Housing demand in cities is predicted to increase. Urban centres are struggling to provide affordable housing. Moreover, cities are wasteful in resource consumption and waste generation and suffer from persistent social problems, such as unemployment. There are opportunities to deal with these complex challenges by adopting an integrated approach that unites technical and social aspects through design. Circular economy offers principles to reshape current practices in cities to enable society, the economy and the environment to prosper in new ways. It suggests a rethink of how we design, make and use things to reduce the use of resources and minimise waste by keeping resources in use for as long as possible, so extracting maximum value from them as well as recovering and regenerating products and materials at the service-life end through a closed flow loop. Its implementation in urban housing could support the development of affordable, people-oriented, zero-waste homes. However, the theory and practice are still evolving, and research is needed to generate evidence and support the design of effective solutions. Since the circular economy encompasses various approaches to sustainability, it appears that design for sustainability is appropriate to the process of implementing solutions. Until now the notion of a circular economy has mainly referred to technical aspects covering innovation levels from materials to products, business models and industrial systems, with a limited emphasis on user practices and behaviours that can foster social innovation. However, technological innovations need to be complemented by social innovations to achieve sustainability in large social-technical systems to meet society’s energy, mobility or housing/infrastructure needs. This project means to explore the implementation of the circular economy in urban housing by designing a technical solution that implements circular economy principles combined with social innovation that encourages housing communities to adopt circular economy practices. Using design research methods, the project is developing a product-service system applied to a community-based innovation in and with a social housing community in London. Product-service system design is a promising technically focused approach to implement circular economy, and design for social innovation has emerged in the past decade, but its application to the circular economy is currently limited to a few examples in developing countries. This project is redesigning the domestic kitchen as a hybrid system of products and services supported by a network of actors and connected by a digital platform to embed circular economy principles. This system will support on-demand maintenance, reuse, refurbishment and re-manufacturing on-site as well as recycling at its service-life end. A social enterprise is envisioned within the community to provide access to services, space and products by product-as-a-service contracts and sharing. Through a digital platform, product information will be tracked for enabling repair, reuse, and recycling while the housing community will be connected to the services for enabling people to activate and manage circular economy practices. Finally, defined system concepts will be assessed and considered for a future detailed system development. By this experiment, an innovative approach for implementing affordable, people-oriented, zero-waste urban housing will be explored.

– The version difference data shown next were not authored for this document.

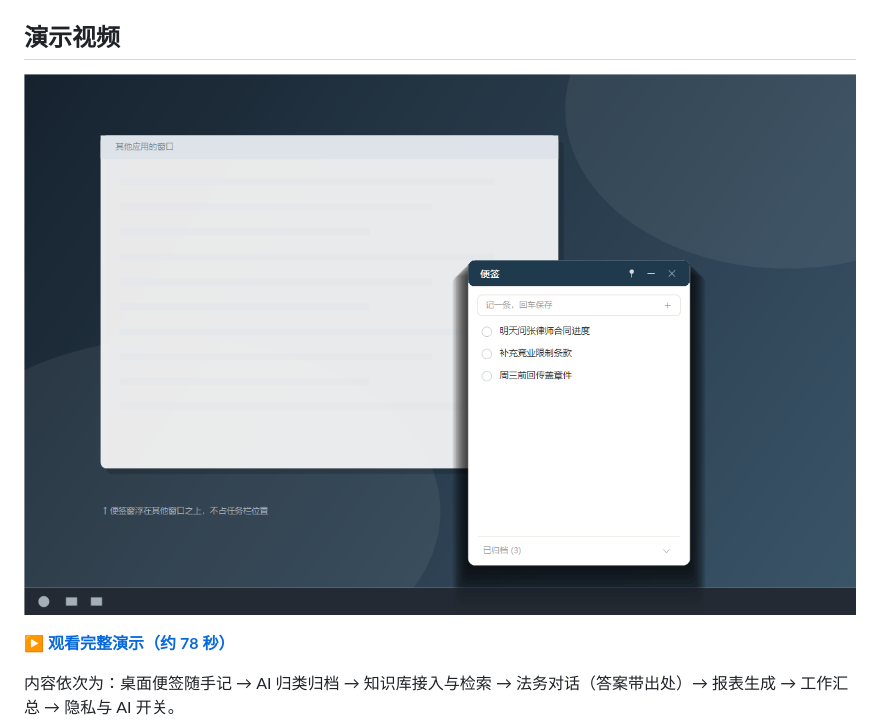
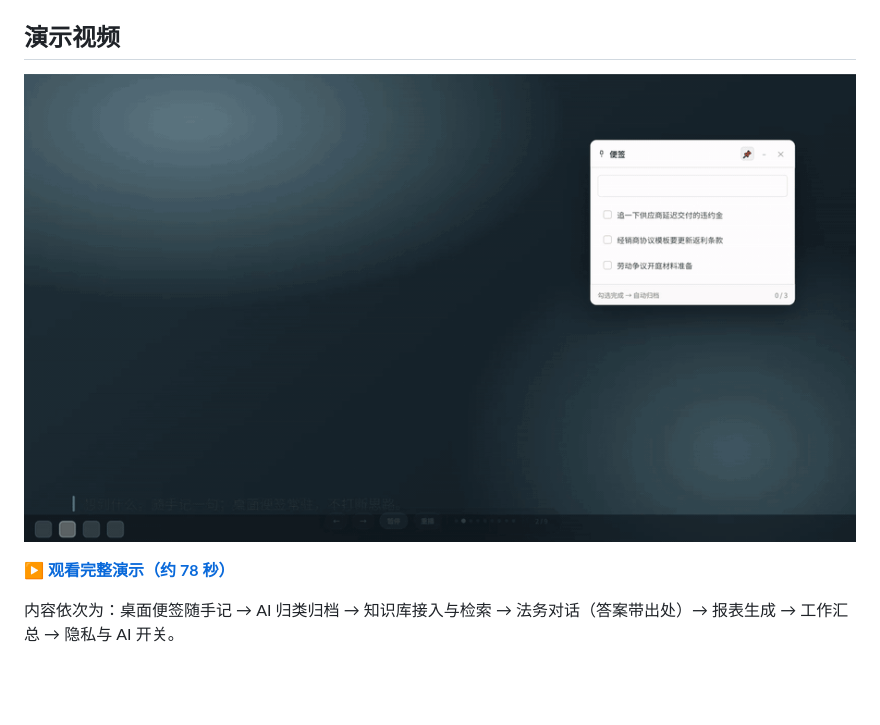
Before and after one commit to z850672062/oneperson-la, a Markdown page: README.md, the part around the change. GitHub-like rendering; pictures changed too: docs/mockups/demo-preview.gif (added); blank space fills up the shorter version.

Commit message:
docs: inline animated GIF preview in README

```diff
--- a/README.md
+++ b/README.md
@@ -10,7 +10,7 @@
 
 ## 演示视频
 
-[![一人法务 · 演示视频](docs/mockups/sticky-window-desktop.png)](https://github.com/z850672062/oneperson-la/releases/download/v0.1.0/oneperson-la-promo.mp4)
+[![一人法务 · 演示：便签随手记 → AI 归类 → 工作记录](docs/mockups/demo-preview.gif)](https://github.com/z850672062/oneperson-la/releases/download/v0.1.0/oneperson-la-promo.mp4)
 
 ▶ **[观看完整演示（约 78 秒）](https://github.com/z850672062/oneperson-la/releases/download/v0.1.0/oneperson-la-promo.mp4)**
 
```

Marianna Marchesi
Welsh School of Architecture, Cardiff University
United Kingdom

Chris Tweed
Welsh School of Architecture, Cardiff University
United Kingdom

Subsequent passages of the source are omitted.